One of a multitude, is an extremely well-written memoir, although it recollects on the hard upbringings of a working-class boy in the mid 19th century, his writing and understanding of the world is polished and impeccable! Unfortunately for those of George’s place in society and the area he grew up, education was not a long-lived luxury ‘In this struggle the working man’s wife and children stood as both the major obstacle to financial security and the chief means of warding off destitution. There was not only the continuing cost of feeding, clothing and probably educating an increasing family, but the unpredictable yet inevitable financial disasters of childbirth, sickness and death’ (Vincent, 1980)
Education and love for books is something that George mentions more than once in his memoir, there is a distinct section of it that is dedicated to him explaining his enjoyment at attending school and the relationships he built with his teachers. These types of rapports are unheard of really in Victorian memoirs or literature; when the Victorian schoolteacher is thought of it is strict and cruel, as this was a time of physical punishment. Although mentioned by George in his memoir, he also mentions how fond of his new teacher Tonybee Hall; ‘I can hardly estimate the value of the influence these visits had over me. I felt that a new ray of light was being shed into my life; instead of head-patting or condescension my teacher treated me as a comrade and equal, for which I was grateful.’ (Acorn, 1912) Throughout the entirety of the memoir, the period that Acorn describes his school life and education is the most which gets noted with names, places, and experiences, in comparison to the rest of his memories he recites.
There is also an instance with the school keeper where George begins to stay behind to keep out of the family home, in this way he is able to keep up conversations with someone who he sees as educated and interesting. With the friendship growing there is more interaction
‘I had continued to help the school-keeper at odd moments, and as a reward he asked me to go into his house and have something…” Well, George, I’ve got a ticket for that, and if you’d like to go I’ll give it to you. Would you go if I let you have it ? “
Which would now in modern-day education seem inappropriate it is clear the school keeper is helping to advance George’s knowledge and introduce him to events and shows that he would not normally.

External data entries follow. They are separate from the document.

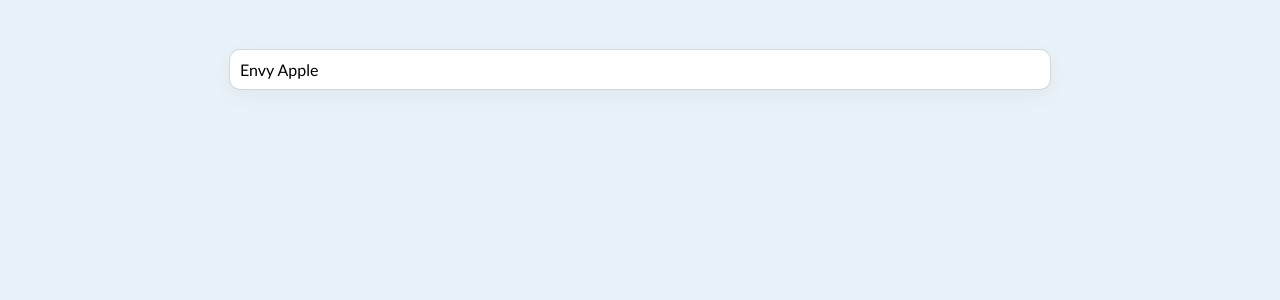
Repository: mosesvk/_todo
Page: / (app in client/)
The author's editor kept a copy of each file at every save. The page is drawn from the files as they stood at one save, then again after the next save.
The browser window is 1280 px wide. The pictures show the whole page.
The project was rebuilt for these pictures with package versions that can differ from the ones it lists, and the page was loaded fresh each time. Also part of the build but not shown: client/vite.config.js.

Above is the page before, as saved 2023-05-01 08:18:50.

### client/src/App.jsx
import ListHeader from './components/ListHeader'

const App = () => {

  return (
    <div className='app'>
      <ListHeader listName='Envy Apple' />
    </div>
  )
}

export default App

### client/src/index.css
body {
    margin: 0;
    padding: 0;
    background-color: rgb(233, 241, 249);
    display: flex;
    justify-content: center;
    font-family: 'Trebuchet MS', Arial, sans-serif
}

.app {
    background-color: rgb(255, 255, 255);
    box-shadow: rgba(0, 0, 0, 0.05) 0 6px 24px, rgba(0, 0, 0, 0.08) 0 0 0 1px;
    border-radius: 10px;
    padding: 10px;
    width: 800px;
    margin: 50px;
}

### client/src/components/ListHeader.jsx
import React from 'react'

const ListHeader = ({listName}) => {
  return (
    <div>{listName}</div>
  )
}

export default ListHeader

Loaded but not shown: client/index.html (common file); client/src/main.jsx (common file)

After the next save:
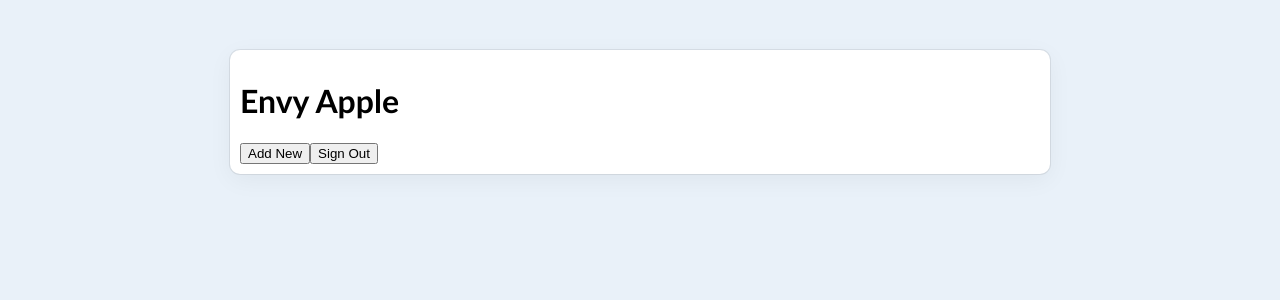
Saved 2 min 34 s later.
--- a/client/src/components/ListHeader.jsx
+++ b/client/src/components/ListHeader.jsx
@@ -1,8 +1,19 @@
 import React from 'react'
 
 const ListHeader = ({listName}) => {
+
+  const signOut = () => {
+    console.log('signout')
+  }
+
   return (
-    <div>{listName}</div>
+    <div>
+      <h1>{listName}</h1>
+      <div className="button-container">
+        <button className="create">Add New</button>
+        <button className="signout" onClick={signOut}>Sign Out</button>
+      </div>
+    </div>
   )
 }
 
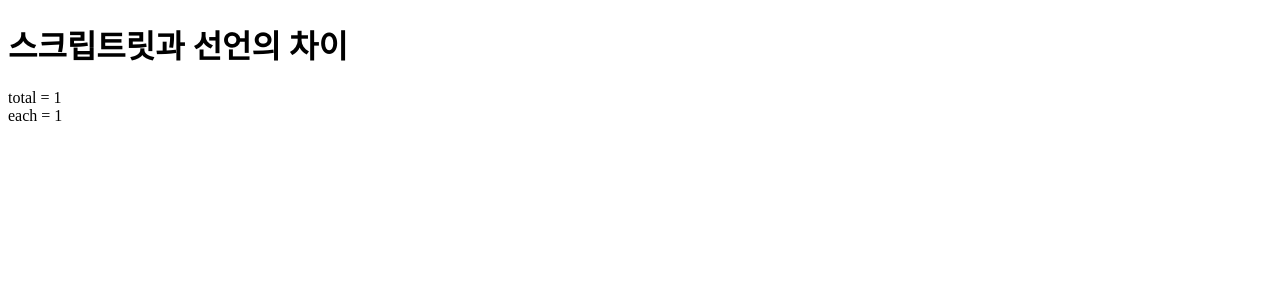
Repository: HeeMang28/jsp
Page: http://localhost/JSPBasic/jsptag/scriptletdeclaration.jsp
The author's editor kept a copy of each file at every save. The page is drawn from the files as they stood at one save, then again after the next save.
The browser window is 1280 px wide. The pictures show the whole page.
The page is served by Tomcat 9.

Above is the page before, as saved 2022-03-23 12:45:24.

After the next save:
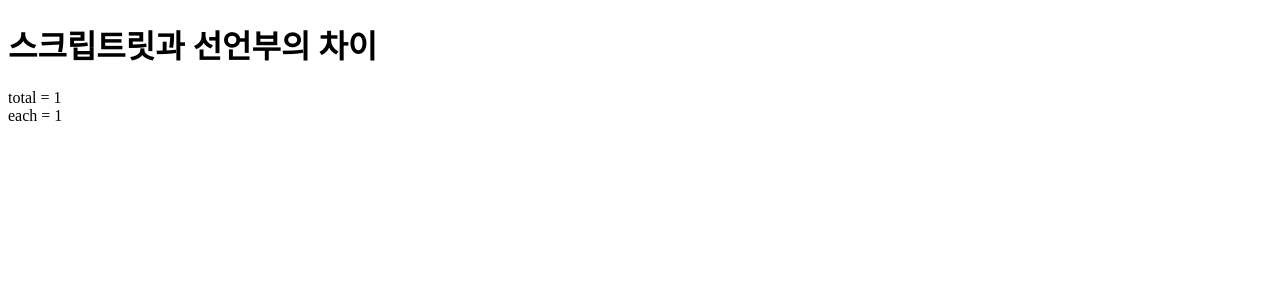
Saved 8 min 13 s later.
--- a/JSPBasic/src/main/webapp/jsptag/scriptletdeclaration.jsp
+++ b/JSPBasic/src/main/webapp/jsptag/scriptletdeclaration.jsp
@@ -17,7 +17,7 @@
 	total++;
 	%>
 </body>
-<h1>스크립트릿과 선언의 차이</h1>
+<h1>스크립트릿과 선언부의 차이</h1>
 	total = <%= total %><br/>
 	each = <%= each %><br/>
 </html>
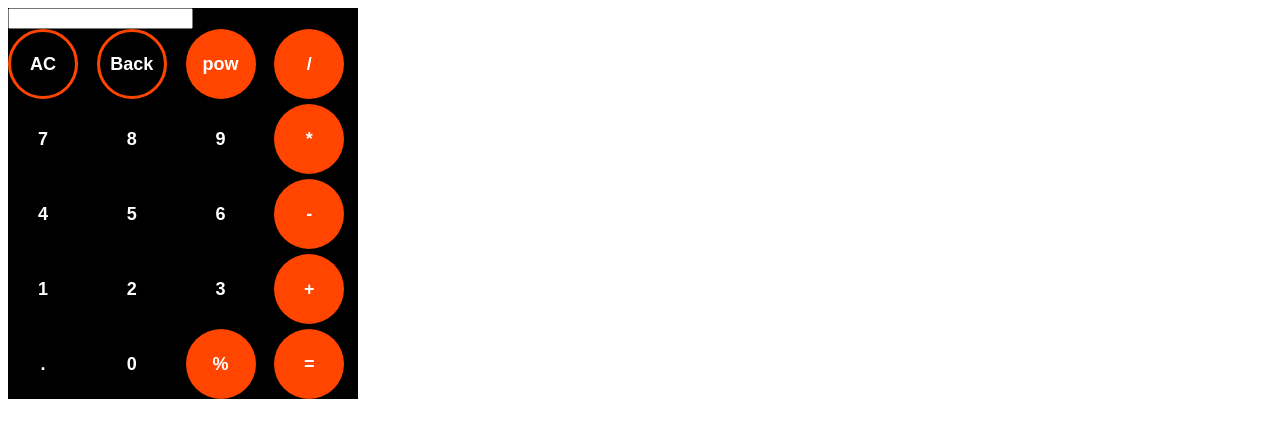
Repository: SakthivelDurai47/calculator
Page: index.html
The author's editor kept a copy of each file at every save. The page is drawn from the files as they stood at one save, then again after the next save.
The browser window is 1280 px wide. The pictures show the whole page.

Above is the page before, as saved 2025-04-13 15:13:56.

After the next save:
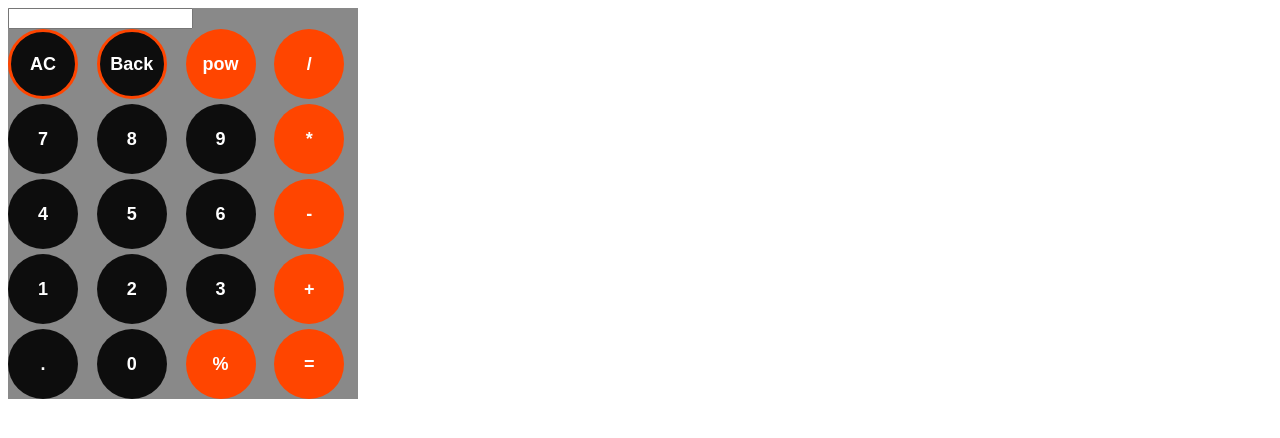
Saved 4 s later.
--- a/styles.css
+++ b/styles.css
@@ -33,5 +33,5 @@ button:active {
 }
 #calculator {
   width: 350px;
-  background-color: black;
+  background-color: rgba(0, 0, 0, 0.463);
 }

By being bright and interested in his education, it shows this was in a way, helping him further his education and cultural knowledge by forming these friendships and bonds with his teachers.
It also mentioned later on that there were a number of reunions after his education with specific teachers such as Mr. Godfrey ‘Mr. Godfrey Warden remained our friend for some years after we had drifted out of his class. Several reunions were effected, at which times he would take us to some West End entertainment ragged boys no longer, but straightforward, clean-living young men.’
‘I was treated with remarkable consideration due, I suppose, to my late schoolmaster’s commendations and was given every opportunity to shine.’
With the prerequisite idea of Victorian schoolteachers in mind being very stern and strict, it shines through that George must have been a favorable boy not just in personality but to be intelligent enough to be taken in by teachers and members of staff and seen as a companion highlights what type of a person he was as a child and his interest in education and being educated.
Although within the chapters ‘The Street Arab’ and others, there are mentions of children playing and causing slight havoc, George almost always turns away from this and it proves how he was much more interested in education, learning rather than being influenced by his peers and the messing they were involved in. ‘I became suddenly aware that this was no place for me’ Even at the young age of still attending school, he was well aware of his surroundings which shows a particular sense of maturity. From page 105 and the words ‘at the age of twelve, I was withdrawn from school and sent out “to find a job.”’ (Acorn, 1912) the entire mood and tone of George changes as he talks about many other aspects of life which proves what really meant the most to him.
Acorn, G., 1912. One of the Mulitutde. 1 ed. London: W. Heinemann.
Childrens Homes, n.d. Childrens Homes History. [Online]
Available at: http://www.childrenshomes.org.uk/MileEndRaggedDB/
[Accessed 07 05 2021].
Vincent, D., 1980. Love and Death and the Nineteenth Century. Social History, 5(2), pp. 223-247.